Edgar Villanueva’s bestselling debut, Decolonizing Wealth, has created a moment of reckoning for the finance and philanthropy industries.

At a time when less than 8% of philanthropic support goes towards investing in communities of color, Villanueva, a nationally recognized expert on social justice and philanthropy, shines a spotlight on the rampant white supremacist and colonial dynamics at play in our philanthropic and financial institutions. In fact, he writes, many of the systems supposedly put in place to distribute resources, wealth, and power have evolved simply to reinforce a racist status quo.

Although it is a cathartic read, Decolonizing Wealth is so much more than a damning takedown of a broken system. It offers a practical methodology that addresses the root cause of the issue: the colonial past.
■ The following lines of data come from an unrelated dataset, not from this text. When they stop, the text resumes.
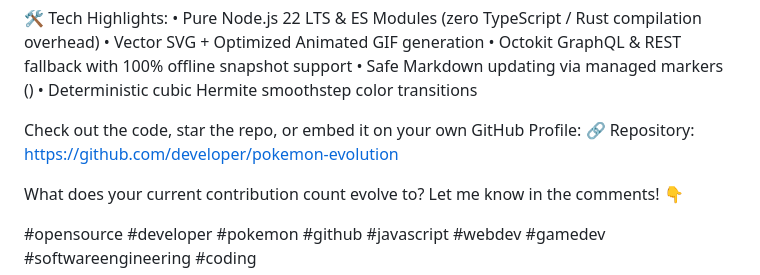
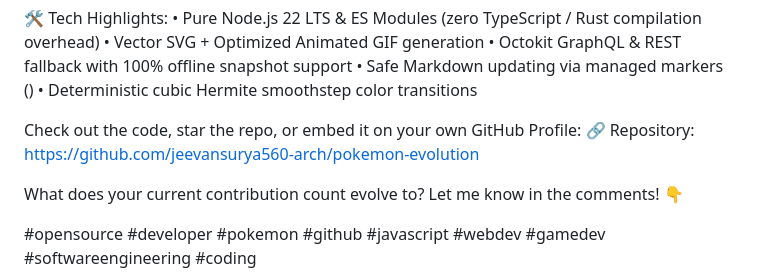
Before and after one commit to jeevansurya560-arch/Cat-Mice, a Markdown page: assets/social/linkedin-post.md, the part around the change. Rendered like a GitHub page.

```diff
--- a/assets/social/linkedin-post.md
+++ b/assets/social/linkedin-post.md
@@ -22,7 +22,7 @@ Every new form starts 100% monochrome. As you push code, an area-weighted mathem
 • Deterministic cubic Hermite smoothstep color transitions
 
 Check out the code, star the repo, or embed it on your own GitHub Profile:
-🔗 Repository: https://github.com/developer/pokemon-evolution
+🔗 Repository: https://github.com/jeevansurya560-arch/pokemon-evolution
 
 What does your current contribution count evolve to? Let me know in the comments! 👇
 
```
Also changed, not shown: README.md (+3 -3 lines), assets/generated/pokemon-evolution.gif, assets/social/evolution-showcase.png, assets/social/linkedin-preview.png, dist/pokemon-evolution.gif, 2 other files.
Decolonizing-Wealth-3d-leftThe accumulation of wealth, Villanueva explains, is steeped in colonial trauma. A member of the Lumbee tribe, he draws from Native traditions to chart a course for healing that is inclusive of both the oppressed and the oppressive actors in the system. Through joint healing, he shows, we can rebuild our institutions to serve people, communities, and the planet for the benefit of all.

Villanueva’s seven-step method for healing is compelling—and since the blockbuster release of his book in the fall of 2018, it’s catching on.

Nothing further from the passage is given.